■ Your instructions ■
Filter out all lines without the word "where" from the data below, please, and copy the rest.

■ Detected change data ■
■ ■ ■ ■
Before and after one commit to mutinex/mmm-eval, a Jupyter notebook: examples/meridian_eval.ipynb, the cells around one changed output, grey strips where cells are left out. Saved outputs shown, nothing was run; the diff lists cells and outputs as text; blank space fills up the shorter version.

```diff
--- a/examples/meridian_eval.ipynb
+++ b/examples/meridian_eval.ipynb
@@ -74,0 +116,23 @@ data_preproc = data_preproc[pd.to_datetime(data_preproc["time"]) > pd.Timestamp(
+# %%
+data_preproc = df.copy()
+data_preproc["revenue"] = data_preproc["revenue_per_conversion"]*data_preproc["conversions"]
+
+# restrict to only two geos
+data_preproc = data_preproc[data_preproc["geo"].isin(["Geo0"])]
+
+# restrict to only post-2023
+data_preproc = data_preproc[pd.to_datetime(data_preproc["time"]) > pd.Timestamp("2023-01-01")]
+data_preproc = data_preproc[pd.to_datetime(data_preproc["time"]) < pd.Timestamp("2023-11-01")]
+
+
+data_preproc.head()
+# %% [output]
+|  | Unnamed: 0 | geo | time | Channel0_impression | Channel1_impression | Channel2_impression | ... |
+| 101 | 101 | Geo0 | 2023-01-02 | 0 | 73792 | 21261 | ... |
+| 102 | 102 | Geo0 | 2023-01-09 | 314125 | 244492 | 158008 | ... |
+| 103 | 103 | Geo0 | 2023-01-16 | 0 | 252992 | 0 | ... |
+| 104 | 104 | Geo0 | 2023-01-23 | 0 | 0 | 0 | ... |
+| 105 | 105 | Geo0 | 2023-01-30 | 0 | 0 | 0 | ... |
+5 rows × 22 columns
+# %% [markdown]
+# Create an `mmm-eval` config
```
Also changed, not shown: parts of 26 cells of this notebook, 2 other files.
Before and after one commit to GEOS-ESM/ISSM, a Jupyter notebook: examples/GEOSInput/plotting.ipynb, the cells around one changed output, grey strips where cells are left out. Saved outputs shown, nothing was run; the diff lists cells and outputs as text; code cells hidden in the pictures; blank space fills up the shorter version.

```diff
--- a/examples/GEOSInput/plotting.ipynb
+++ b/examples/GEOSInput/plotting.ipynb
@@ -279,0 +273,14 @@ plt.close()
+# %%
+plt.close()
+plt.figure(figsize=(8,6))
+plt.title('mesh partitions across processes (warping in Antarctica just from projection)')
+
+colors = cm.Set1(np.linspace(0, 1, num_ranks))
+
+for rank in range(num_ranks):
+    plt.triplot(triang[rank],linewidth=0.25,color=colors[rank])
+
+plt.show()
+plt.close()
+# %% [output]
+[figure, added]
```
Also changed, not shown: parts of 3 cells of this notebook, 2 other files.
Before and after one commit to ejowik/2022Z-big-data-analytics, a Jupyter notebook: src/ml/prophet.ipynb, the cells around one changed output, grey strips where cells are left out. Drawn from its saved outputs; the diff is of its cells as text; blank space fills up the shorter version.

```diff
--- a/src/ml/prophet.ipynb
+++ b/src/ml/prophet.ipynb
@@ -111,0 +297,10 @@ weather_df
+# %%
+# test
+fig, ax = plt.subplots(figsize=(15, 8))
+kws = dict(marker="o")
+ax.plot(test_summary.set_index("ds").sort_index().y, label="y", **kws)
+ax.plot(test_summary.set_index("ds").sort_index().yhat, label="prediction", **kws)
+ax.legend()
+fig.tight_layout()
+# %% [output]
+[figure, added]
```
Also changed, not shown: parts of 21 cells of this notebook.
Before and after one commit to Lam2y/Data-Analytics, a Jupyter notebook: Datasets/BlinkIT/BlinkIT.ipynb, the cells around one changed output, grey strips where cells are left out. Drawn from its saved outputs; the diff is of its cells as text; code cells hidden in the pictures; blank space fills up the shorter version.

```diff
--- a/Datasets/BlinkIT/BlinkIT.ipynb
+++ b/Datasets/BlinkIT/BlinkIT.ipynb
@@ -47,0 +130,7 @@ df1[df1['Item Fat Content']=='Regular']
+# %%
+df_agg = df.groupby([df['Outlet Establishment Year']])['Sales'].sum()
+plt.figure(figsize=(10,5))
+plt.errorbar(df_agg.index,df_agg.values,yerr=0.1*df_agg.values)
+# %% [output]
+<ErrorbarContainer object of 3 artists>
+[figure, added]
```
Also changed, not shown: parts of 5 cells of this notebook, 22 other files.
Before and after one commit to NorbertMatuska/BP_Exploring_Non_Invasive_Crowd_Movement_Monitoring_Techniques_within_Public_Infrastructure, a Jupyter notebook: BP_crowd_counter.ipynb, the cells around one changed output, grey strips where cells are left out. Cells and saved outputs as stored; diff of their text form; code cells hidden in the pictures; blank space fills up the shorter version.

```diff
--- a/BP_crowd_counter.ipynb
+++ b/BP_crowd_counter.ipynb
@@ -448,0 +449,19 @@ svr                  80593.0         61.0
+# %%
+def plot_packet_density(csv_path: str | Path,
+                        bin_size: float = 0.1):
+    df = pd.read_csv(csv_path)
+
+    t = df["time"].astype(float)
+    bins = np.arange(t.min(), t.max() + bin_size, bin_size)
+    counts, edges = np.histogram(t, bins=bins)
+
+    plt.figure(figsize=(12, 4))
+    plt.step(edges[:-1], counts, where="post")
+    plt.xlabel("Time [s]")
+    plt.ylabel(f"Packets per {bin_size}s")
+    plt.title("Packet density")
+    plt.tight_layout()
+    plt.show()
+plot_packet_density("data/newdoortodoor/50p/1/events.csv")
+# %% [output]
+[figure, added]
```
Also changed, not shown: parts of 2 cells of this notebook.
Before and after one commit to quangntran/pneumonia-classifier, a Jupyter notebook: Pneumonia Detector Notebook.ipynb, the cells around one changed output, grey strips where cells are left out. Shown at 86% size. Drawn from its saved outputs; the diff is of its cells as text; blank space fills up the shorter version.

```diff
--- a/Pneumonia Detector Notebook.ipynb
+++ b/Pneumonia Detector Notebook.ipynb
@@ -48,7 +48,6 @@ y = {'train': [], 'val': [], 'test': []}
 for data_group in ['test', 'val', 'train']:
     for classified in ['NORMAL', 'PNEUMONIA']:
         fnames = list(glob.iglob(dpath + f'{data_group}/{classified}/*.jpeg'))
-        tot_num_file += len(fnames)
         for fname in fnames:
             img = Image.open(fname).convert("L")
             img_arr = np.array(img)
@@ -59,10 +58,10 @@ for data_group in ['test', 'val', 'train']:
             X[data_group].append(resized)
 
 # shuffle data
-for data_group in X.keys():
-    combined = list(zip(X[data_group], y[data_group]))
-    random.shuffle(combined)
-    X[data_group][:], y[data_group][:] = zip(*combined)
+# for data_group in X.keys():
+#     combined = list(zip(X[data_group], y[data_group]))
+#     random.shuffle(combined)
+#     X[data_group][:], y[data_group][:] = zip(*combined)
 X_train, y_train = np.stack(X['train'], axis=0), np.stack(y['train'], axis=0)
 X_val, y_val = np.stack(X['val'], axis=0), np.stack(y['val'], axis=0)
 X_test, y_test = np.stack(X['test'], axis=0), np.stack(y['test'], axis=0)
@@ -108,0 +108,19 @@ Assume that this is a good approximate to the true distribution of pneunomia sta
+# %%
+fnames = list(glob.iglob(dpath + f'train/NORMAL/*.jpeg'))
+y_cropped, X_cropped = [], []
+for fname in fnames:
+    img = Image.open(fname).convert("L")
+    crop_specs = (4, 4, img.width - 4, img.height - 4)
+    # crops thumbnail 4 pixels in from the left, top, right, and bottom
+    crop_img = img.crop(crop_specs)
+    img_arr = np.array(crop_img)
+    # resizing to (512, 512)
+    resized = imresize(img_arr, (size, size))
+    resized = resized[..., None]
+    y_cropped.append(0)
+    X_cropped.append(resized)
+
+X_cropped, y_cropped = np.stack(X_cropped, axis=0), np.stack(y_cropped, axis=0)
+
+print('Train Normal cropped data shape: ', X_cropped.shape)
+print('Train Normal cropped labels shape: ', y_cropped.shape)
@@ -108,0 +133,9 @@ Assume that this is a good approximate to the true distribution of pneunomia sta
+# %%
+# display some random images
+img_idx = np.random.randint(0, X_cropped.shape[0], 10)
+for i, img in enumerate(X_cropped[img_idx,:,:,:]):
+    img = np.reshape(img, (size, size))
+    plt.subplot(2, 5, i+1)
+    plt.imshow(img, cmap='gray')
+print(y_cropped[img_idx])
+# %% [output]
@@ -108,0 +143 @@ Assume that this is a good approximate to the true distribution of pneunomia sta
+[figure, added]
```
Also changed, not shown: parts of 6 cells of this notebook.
■ ■ ■ ■
■ Task result ■
Before and after one commit to mutinex/mmm-eval, a Jupyter notebook: examples/meridian_eval.ipynb, the cells around one changed output, grey strips where cells are left out. Saved outputs shown, nothing was run; the diff lists cells and outputs as text; blank space fills up the shorter version.
Before and after one commit to GEOS-ESM/ISSM, a Jupyter notebook: examples/GEOSInput/plotting.ipynb, the cells around one changed output, grey strips where cells are left out. Saved outputs shown, nothing was run; the diff lists cells and outputs as text; code cells hidden in the pictures; blank space fills up the shorter version.
Before and after one commit to ejowik/2022Z-big-data-analytics, a Jupyter notebook: src/ml/prophet.ipynb, the cells around one changed output, grey strips where cells are left out. Drawn from its saved outputs; the diff is of its cells as text; blank space fills up the shorter version.
Before and after one commit to Lam2y/Data-Analytics, a Jupyter notebook: Datasets/BlinkIT/BlinkIT.ipynb, the cells around one changed output, grey strips where cells are left out. Drawn from its saved outputs; the diff is of its cells as text; code cells hidden in the pictures; blank space fills up the shorter version.
Before and after one commit to NorbertMatuska/BP_Exploring_Non_Invasive_Crowd_Movement_Monitoring_Techniques_within_Public_Infrastructure, a Jupyter notebook: BP_crowd_counter.ipynb, the cells around one changed output, grey strips where cells are left out. Cells and saved outputs as stored; diff of their text form; code cells hidden in the pictures; blank space fills up the shorter version.
+    plt.step(edges[:-1], counts, where="post")
Before and after one commit to quangntran/pneumonia-classifier, a Jupyter notebook: Pneumonia Detector Notebook.ipynb, the cells around one changed output, grey strips where cells are left out. Shown at 86% size. Drawn from its saved outputs; the diff is of its cells as text; blank space fills up the shorter version.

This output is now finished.